-- Record extracts follows --

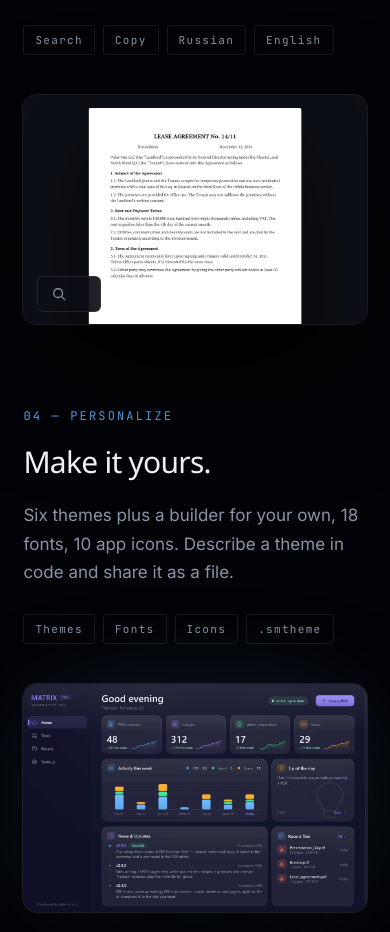
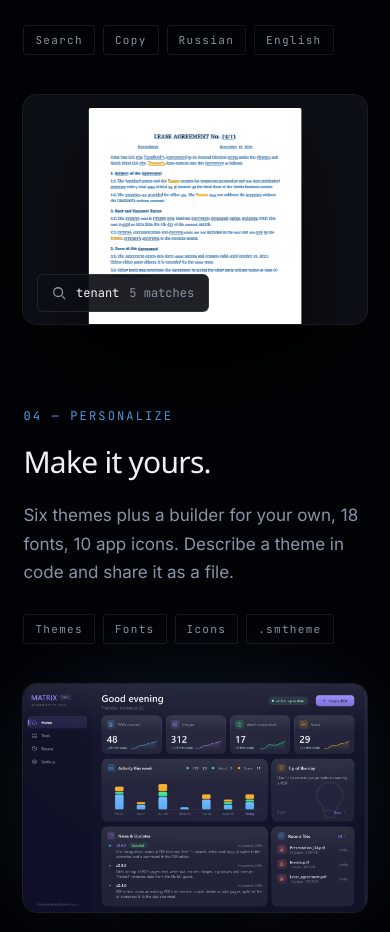
Before and after one commit to RaptorSoftware/ScanMaster-Pro, a plain HTML site: page index.html in a window 390 px wide. Shown: the part 6408-7340 px from the top of the page. Drawn offline with nearby package versions, Linux system fonts and the light colour scheme; animation ran at ten frames a second; a web font is replaced by a local one.

Commit message:
2029 - Сцена распознавания

```diff
--- a/index.html
+++ b/index.html
@@ -172,9 +172,9 @@
   .ocr-paper { position: absolute; left: 50%; top: 6%; width: 62%; transform: translateX(-50%); }
   .ocr-paper img { display: block; width: 100%; height: auto; border-radius: 2px; box-shadow: 0 30px 80px -20px rgba(0,0,0,.9); }
   .ocr-boxes { position: absolute; inset: 0; }
-  .ocr-boxes i { position: absolute; border: 1px solid rgba(90,169,240,.55); background: rgba(90,169,240,.10); border-radius: 2px; }
+  .ocr-boxes i { position: absolute; border: 1px solid rgba(90,169,240,.55); background: rgba(90,169,240,.10); border-radius: 2px; transition: opacity .3s, background-color .3s, border-color .3s; }
   .ocr-boxes i.hit { border-color: #F2C14E; background: rgba(242,193,78,.35); }
-  .ocr-beam { position: absolute; left: -4%; right: -4%; height: 2px; top: 0; opacity: 0; background: linear-gradient(90deg, transparent, rgba(170,210,255,.9), transparent); box-shadow: 0 0 24px 6px rgba(90,169,240,.35); }
+  .ocr-beam { position: absolute; left: -4%; right: -4%; height: 2px; top: 0; opacity: 0; transition: opacity .3s; background: linear-gradient(90deg, transparent, rgba(170,210,255,.9), transparent); box-shadow: 0 0 24px 6px rgba(90,169,240,.35); }
   .ocr-search { position: absolute; left: 4%; bottom: 5%; display: flex; align-items: center; gap: 10px; padding: 10px 14px; border-radius: 6px; background: rgba(12,15,21,.92); border: 1px solid var(--line); font-family: var(--mono); font-size: 12px; color: var(--text); }
   .ocr-search svg { width: 14px; height: 14px; color: var(--dim); }
   .ocr-search .count { color: var(--dim); }
@@ -514,7 +514,7 @@
     "f4-text": "Шесть тем и конструктор своей, 18 шрифтов, 10 значков приложения. Тему можно описать кодом и поделиться файлом.",
     "tag-word": "Word в PDF", "tag-sign": "Подписи", "tag-stamp": "Печати", "tag-marker": "Маркер", "tag-redact": "Скрыть",
     "tag-search": "Поиск", "tag-copy": "Копирование", "tag-ru": "Русский", "tag-themes": "Темы", "tag-fonts": "Шрифты", "tag-icons": "Значки",
-    "ocr-query": "аренд",
+    "ocr-query": "аренд", "ocr-one": "совпадение", "ocr-few": "совпадения", "ocr-many": "совпадений",
     "adv-kicker": "Преимущества", "adv-title": "Сделано для работы,<br>а не для подписки.",
     "adv-1-title": "Бесплатно", "adv-1": "Без пробного периода, рекламы и платных функций.",
     "adv-2-title": "Всё на вашем ПК", "adv-2": "Файлы обрабатываются локально. В сеть — только за обновлениями.",
@@ -568,7 +568,7 @@
     "f4-text": "Six themes plus a builder for your own, 18 fonts, 10 app icons. Describe a theme in code and share it as a file.",
     "tag-word": "Word to PDF", "tag-sign": "Signatures", "tag-stamp": "Stamps", "tag-marker": "Highlighter", "tag-redact": "Redact",
     "tag-search": "Search", "tag-copy": "Copy", "tag-ru": "Russian", "tag-themes": "Themes", "tag-fonts": "Fonts", "tag-icons": "Icons",
-    "ocr-query": "lease",
+    "ocr-query": "tenant", "ocr-one": "match", "ocr-few": "matches", "ocr-many": "matches",
     "adv-kicker": "Why ScanMaster", "adv-title": "Built for work,<br>not for subscriptions.",
     "adv-1-title": "Free", "adv-1": "No trial, no ads, no paid tiers.",
     "adv-2-title": "Stays on your PC", "adv-2": "Files are processed locally. It goes online only for updates.",
@@ -901,5 +901,74 @@ document.querySelectorAll('.glow').forEach(card => card.addEventListener('pointe
   (document.fonts && document.fonts.ready ? document.fonts.ready : Promise.resolve()).then(() => requestAnimationFrame(settle));
 })();
 </script>
+
+<script>
+/* ================= СЦЕНА РАСПОЗНАВАНИЯ =================
+   Рамки — настоящий результат OCR Windows на демо-странице (shots/<язык>/ocr_words.json).
+   На шаге 03 закреплённой секции луч идёт сверху вниз, за ним загораются слова,
+   в конце строка поиска печатает слово и подсвечивает найденное. Без закрепления — сразу итог. */
+(() => {
+  const scene = document.getElementById('ocr-scene');
+  if (!scene) return;
+  const paper = scene.querySelector('.ocr-paper'), boxesEl = document.getElementById('ocr-boxes');
+  const beam = document.getElementById('ocr-beam'), queryEl = document.getElementById('ocr-query');
+  const countEl = document.getElementById('ocr-count');
+  const cache = {}, SCAN_END = 0.72;
+  let words = [];
+
+  const plural = (n, t) => {
+    if (SM.lang !== 'ru') return n === 1 ? t['ocr-one'] : t['ocr-many'];
+    const d = n % 10, h = n % 100;
+    return d === 1 && h !== 11 ? t['ocr-one'] : d >= 2 && d <= 4 && (h < 12 || h > 14) ? t['ocr-few'] : t['ocr-many'];
+  };
+
+  function progress() {
+    if (!document.documentElement.classList.contains('pinned') || SM.featureProgress === undefined) return 1;
+    return Math.max(0, Math.min(1, SM.featureProgress - 2));
+  }
+
+  function render(p) {
+    const visible = paper.offsetHeight ? Math.min(1, (scene.clientHeight - paper.offsetTop) / paper.offsetHeight) : 1;
+    const limit = Math.min(1, p / SCAN_END) * visible;
+    beam.style.top = (limit * 100) + '%';
+    beam.style.opacity = p > 0.01 && p < SCAN_END ? 1 : 0;
+    const t = TEXTS[SM.lang], q = t['ocr-query'];
+    const typed = p < SCAN_END ? '' : q.slice(0, Math.ceil(q.length * Math.min(1, (p - SCAN_END) / 0.14)));
+    const done = typed.length === q.length;
+    let hits = 0;
+    for (const w of words) {
+      const hit = done && w.t.includes(q);
+      w.el.style.opacity = p >= 1 || w.cy <= limit ? 1 : 0;
+      w.el.classList.toggle('hit', hit);
+      if (hit) hits++;
+    }
+    queryEl.textContent = typed || '…';
+    countEl.textContent = done ? `${hits} ${plural(hits, t)}` : '';
+  }
+
+  async function load(lang) {
+    cache[lang] = cache[lang] || fetch(`shots/${lang}/ocr_words.json`).then(r => r.json());
+    let data;
+    try { data = await cache[lang]; } catch (e) { delete cache[lang]; return; }
+    if (SM.lang !== lang) return;
+    boxesEl.textContent = '';
+    words = data.lines.flat().map(w => {
+      const el = document.createElement('i');
+      el.style.left = (w.x / data.width * 100) + '%';
+      el.style.top = (w.y / data.height * 100) + '%';
+      el.style.width = (w.w / data.width * 100) + '%';
+      el.style.height = (w.h / data.height * 100) + '%';
+      boxesEl.appendChild(el);
+      return { el, t: w.t.toLowerCase(), cy: (w.y + w.h / 2) / data.height };
+    });
+    render(progress());
+  }
+
+  document.addEventListener('sm:features', () => render(progress()));
+  document.addEventListener('sm:lang', e => load(e.detail));
+  addEventListener('resize', () => render(progress()));
+  load(SM.lang);
+})();
+</script>
 </body>
 </html>
```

-- Record extracts concluded --

§ Problem statement
Go through the data and show every line where "scene" occurs.

§ Solution to the exercise
+  const scene = document.getElementById('ocr-scene');
+  if (!scene) return;
+  const paper = scene.querySelector('.ocr-paper'), boxesEl = document.getElementById('ocr-boxes');
+    const visible = paper.offsetHeight ? Math.min(1, (scene.clientHeight - paper.offsetTop) / paper.offsetHeight) : 1;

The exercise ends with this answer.